Tuesday, 3 December 2013

K, KM, KO: in Search of Definitions

After 25 years of service on standards committees I suffer from a personal dread of definitions. As chairman of some ISO and BSI working groups, I’ve generally had the job of cajoling all parties into consensus. And the definitions clause has generally proven the most divisive, packed with minutiae to excite the sensibilities of the experts. It usually locks the committee up for weeks of argument. (Sometimes for years – if tough decisions get conveniently postponed while the rest of the work proceeds.)

But the question of definitions seemed not so easy to evade at the NetIKX 21st birthday celebrations last week. Billed as “Knowledge organization past present and future”, the meeting had two speakers, one talking about “The 7 Ages of IKM in Organizations”, and the other describing knowledge management (KM) issues in an important public sector organization. The title of the second presentation was “The Organisation of Organisational Knowledge”. Despite much use of the K word and the O word, neither of the talks was about what I would describe as Knowledge Organization (KO). Would a productive debate be stimulated by querying the use of “KO” in the meeting title, I wondered, or would the fruitless grinding of axes tear us to pieces?
Thankfully my dilemma was resolved as the meeting began with a clear acknowledgement from the chair that KM, rather than KO, would be the main focus. Both speakers provided entertaining and stimulating presentations. The first, David Skyrme, even supplied his own preferred definition of KM, along the lines of “the explicit and systematic management of vital knowledge and its associated procedures of creation, gathering, organizing, diffusion, use and exploitation in pursuit of organizational objectives”.
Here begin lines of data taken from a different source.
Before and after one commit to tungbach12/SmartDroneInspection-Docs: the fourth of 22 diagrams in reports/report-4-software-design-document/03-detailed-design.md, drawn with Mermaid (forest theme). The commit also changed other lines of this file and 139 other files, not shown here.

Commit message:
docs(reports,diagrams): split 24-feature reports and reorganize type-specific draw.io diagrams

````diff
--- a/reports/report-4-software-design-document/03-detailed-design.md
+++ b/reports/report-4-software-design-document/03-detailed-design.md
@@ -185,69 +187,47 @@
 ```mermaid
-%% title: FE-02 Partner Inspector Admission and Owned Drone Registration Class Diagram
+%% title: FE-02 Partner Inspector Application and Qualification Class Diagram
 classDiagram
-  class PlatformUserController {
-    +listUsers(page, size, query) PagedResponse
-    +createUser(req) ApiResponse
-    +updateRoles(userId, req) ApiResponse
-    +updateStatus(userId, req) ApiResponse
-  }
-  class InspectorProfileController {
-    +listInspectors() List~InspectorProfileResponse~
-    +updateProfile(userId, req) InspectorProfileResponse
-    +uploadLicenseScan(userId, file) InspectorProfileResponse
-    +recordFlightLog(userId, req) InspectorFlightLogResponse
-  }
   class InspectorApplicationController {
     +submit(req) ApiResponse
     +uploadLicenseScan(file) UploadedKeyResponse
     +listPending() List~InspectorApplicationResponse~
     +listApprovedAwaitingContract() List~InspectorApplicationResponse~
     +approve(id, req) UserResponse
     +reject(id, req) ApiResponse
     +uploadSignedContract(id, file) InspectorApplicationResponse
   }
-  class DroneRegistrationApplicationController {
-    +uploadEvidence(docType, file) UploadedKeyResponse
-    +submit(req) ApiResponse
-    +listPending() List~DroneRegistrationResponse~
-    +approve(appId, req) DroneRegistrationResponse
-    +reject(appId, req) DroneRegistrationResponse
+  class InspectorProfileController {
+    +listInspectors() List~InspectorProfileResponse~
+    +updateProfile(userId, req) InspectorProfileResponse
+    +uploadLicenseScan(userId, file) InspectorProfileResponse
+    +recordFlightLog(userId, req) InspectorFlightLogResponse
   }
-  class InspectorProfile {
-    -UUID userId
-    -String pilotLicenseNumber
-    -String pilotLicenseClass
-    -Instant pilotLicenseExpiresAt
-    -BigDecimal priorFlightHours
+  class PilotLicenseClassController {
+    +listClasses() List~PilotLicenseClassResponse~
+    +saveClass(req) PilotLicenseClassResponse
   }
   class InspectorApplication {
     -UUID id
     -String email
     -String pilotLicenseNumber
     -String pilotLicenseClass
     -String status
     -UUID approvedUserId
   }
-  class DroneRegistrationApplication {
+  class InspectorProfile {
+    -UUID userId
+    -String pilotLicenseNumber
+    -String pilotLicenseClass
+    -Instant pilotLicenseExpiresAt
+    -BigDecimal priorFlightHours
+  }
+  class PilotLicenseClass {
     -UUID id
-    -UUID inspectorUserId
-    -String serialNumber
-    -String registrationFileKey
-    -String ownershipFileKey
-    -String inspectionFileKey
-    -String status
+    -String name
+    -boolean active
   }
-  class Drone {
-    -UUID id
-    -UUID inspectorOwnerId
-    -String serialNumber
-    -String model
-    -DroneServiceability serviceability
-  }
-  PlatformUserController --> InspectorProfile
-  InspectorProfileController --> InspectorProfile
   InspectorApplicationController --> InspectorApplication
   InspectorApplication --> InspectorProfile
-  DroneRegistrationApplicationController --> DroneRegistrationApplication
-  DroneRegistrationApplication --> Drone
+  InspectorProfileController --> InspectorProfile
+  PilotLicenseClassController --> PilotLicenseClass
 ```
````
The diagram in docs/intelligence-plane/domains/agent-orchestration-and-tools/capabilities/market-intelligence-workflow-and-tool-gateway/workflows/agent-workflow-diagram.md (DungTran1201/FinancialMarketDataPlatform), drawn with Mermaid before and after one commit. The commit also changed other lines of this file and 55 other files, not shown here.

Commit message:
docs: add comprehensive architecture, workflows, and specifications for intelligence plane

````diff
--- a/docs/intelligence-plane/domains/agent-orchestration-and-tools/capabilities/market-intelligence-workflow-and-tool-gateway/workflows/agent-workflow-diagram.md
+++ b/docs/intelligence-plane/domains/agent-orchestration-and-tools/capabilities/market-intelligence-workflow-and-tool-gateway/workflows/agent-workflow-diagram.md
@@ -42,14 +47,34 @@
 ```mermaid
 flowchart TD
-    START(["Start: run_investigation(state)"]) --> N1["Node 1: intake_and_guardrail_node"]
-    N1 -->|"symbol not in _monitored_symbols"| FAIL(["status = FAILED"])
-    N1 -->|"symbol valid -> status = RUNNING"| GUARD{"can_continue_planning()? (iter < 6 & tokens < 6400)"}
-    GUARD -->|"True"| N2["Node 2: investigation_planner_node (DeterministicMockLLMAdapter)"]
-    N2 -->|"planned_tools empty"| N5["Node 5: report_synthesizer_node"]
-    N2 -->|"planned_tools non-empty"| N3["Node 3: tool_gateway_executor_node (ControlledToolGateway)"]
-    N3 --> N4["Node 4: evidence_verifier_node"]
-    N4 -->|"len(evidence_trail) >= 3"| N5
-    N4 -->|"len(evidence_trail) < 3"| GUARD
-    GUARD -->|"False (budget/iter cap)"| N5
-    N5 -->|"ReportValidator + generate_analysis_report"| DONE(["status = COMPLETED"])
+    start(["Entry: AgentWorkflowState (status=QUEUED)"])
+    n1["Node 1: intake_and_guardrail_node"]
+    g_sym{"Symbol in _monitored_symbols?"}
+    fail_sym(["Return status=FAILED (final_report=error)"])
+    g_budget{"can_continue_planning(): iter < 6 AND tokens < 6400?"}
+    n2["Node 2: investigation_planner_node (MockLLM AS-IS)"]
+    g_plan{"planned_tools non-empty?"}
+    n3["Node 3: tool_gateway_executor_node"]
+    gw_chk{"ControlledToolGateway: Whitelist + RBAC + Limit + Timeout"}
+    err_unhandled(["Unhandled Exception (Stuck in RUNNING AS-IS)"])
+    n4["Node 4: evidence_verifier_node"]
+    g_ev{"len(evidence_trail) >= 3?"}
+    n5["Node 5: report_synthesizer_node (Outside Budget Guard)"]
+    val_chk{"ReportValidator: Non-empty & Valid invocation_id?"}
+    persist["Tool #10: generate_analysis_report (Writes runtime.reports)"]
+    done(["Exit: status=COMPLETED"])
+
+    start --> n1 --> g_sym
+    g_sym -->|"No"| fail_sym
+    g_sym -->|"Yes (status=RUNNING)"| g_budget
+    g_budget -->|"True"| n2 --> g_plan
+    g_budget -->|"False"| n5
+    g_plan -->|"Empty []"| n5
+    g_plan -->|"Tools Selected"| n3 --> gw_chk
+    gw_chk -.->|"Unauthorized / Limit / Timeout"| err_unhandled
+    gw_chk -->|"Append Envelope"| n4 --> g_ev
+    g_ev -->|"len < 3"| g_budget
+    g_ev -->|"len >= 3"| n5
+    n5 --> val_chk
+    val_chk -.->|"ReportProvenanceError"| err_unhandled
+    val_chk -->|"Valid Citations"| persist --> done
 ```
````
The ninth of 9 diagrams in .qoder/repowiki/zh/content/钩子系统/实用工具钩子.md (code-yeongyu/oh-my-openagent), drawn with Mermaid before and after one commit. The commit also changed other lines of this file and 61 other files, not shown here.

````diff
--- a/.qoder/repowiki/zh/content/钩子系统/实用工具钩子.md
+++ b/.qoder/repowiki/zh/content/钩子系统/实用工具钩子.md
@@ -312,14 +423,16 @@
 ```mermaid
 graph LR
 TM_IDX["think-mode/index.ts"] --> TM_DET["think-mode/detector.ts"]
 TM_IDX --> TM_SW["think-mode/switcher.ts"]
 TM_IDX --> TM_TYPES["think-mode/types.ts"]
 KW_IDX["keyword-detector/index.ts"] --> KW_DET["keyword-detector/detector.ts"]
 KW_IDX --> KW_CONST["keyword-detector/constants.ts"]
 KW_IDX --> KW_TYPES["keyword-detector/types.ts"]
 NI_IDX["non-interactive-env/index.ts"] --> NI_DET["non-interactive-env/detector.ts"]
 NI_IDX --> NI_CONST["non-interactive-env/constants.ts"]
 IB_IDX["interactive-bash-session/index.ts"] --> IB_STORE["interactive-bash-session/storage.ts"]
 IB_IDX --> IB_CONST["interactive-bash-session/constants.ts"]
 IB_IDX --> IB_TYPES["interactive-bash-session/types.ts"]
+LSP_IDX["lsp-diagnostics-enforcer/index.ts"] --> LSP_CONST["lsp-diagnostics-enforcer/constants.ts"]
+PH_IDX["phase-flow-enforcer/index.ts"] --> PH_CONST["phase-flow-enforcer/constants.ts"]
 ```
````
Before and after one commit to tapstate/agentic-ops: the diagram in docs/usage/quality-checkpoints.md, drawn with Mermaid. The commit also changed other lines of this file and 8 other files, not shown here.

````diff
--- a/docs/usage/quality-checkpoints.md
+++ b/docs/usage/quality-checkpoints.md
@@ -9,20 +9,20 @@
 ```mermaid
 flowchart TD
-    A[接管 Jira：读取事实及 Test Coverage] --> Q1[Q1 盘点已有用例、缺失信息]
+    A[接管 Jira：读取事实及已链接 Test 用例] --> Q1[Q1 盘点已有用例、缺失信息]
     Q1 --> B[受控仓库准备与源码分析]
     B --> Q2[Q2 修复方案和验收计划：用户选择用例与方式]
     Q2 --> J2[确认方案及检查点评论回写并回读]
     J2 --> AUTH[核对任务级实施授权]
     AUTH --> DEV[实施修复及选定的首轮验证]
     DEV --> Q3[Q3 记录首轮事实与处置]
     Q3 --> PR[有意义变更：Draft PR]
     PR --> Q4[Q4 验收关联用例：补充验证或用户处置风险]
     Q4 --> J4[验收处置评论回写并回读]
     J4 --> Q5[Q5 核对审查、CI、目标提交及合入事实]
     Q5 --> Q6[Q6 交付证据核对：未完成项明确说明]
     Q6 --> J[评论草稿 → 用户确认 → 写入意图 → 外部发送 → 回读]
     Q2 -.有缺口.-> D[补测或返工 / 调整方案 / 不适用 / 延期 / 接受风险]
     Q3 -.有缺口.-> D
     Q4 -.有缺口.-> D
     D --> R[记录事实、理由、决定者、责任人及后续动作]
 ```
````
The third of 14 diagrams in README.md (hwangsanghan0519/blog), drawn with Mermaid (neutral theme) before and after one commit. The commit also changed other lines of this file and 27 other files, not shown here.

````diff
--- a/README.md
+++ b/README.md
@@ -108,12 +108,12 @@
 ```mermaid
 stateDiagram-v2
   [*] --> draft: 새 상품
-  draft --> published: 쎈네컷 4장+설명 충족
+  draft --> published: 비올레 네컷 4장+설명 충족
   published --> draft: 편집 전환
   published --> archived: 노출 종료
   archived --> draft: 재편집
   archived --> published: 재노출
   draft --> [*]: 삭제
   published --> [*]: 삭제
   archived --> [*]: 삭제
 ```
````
But the question of definitions was not completely banished. Plainly NetIKX has listened to umpteen variations on the definitions of “knowledge” and “knowledge management” during its 21 years. In the syndicate sessions after the tea break our table was explicitly charged with discussing definitions. One participant proffered a statement concocted for a recent client, deliberately customized to show the relevance of KM to the client’s own business context. The statement emphasized the functional benefits of KM, rather than attempting an academic definition.
My own reaction to the challenge was to applaud the public sector ploy of side-stepping the issue by bringing “Information Management” and “Knowledge Management” under one umbrella labelled “IKM”. While there’s a legitimate place for pursuing a specialism such as records management, web design, knowledge engineering, etc., there is also a lot to be said for blurring the boundaries so that we work together effectively to achieve common objectives. The study of a specialist subject can help each of us become really proficient in a chosen area, but today’s workplace often requires teamwork, with inputs from diverse backgrounds. Furthermore, the content of each specialism is constantly evolving, especially as we need to master emerging technologies. I therefore favour professional definitions that are inclusive rather than divisive, and are hospitable to change.

A definition of “Knowledge Organization” too should be inclusive, in my view. As an applied subject rather than a fundamental science, KO should be open to new developments and approaches. But I was relieved when I left the NetIKX meeting without being challenged to put a definition on the table! In 2008 the ISKO (International Society for Knowledge Organization) journal Knowledge Organization devoted the whole of a special issue (see vol 35, no 2-3) to exploration of a definition of this subject field. Despite much debate and discussion, in 2013 the journal still describes its scope in half a page of text rather than a tight definition. The ISKO website, however, provides a link to a useful Wikipedia article, which outlines half a dozen different approaches to KO and lets the reader choose. Is this the best line to take?  Or should we come off the fence and provide a one-liner?  Should we first set up an event for members to come and debate their favourite definitions?  Why not add your own views immediately by commenting on this blog?
Stella Dextre Clarke

Chair, ISKO UK


Leonard Will said...

Is "knowlege organization" just the current term for what used to be called "cataloguing, classification and indexing" of information resources? I think these terms are more readily understood, and they are what I use when I am asked to explain what KO means.

Alan Gilchrist said...

I may misquote, but I think Wittgenstein said "If you want to know what a word means look to its use". The current situation in the free-for-all in the "information arena" is that people coin and use terminology intended to attract followers and customers. Consequently, we are left wondering what lies behind the sometimes rather grandiose terminology. In my view, one can neither manage nor organize knowledge - only the individual recipient of a communication can do that. So, whereas I have sympathy with Leonard Will's comment, I fear we are stuck with our grandiose terminology.

Bob Bater said...

With Stella's preference for inclusive definitions in mind, I am inclined to risk the possible wrath of some by building upon Leonard's proposal, and to claim that ontologies and ontology building should also be included in the scope of KO. Thesauri too (assuming they are not already included under 'Cat&Class'), also the multiplicity of tools and semantic markup systems such as OWL, SKOS, RDF and Topic Maps.

Stella has suggested elsewhere that we might address this topic at one of our events in 2014. I am rather in favour; what do others think?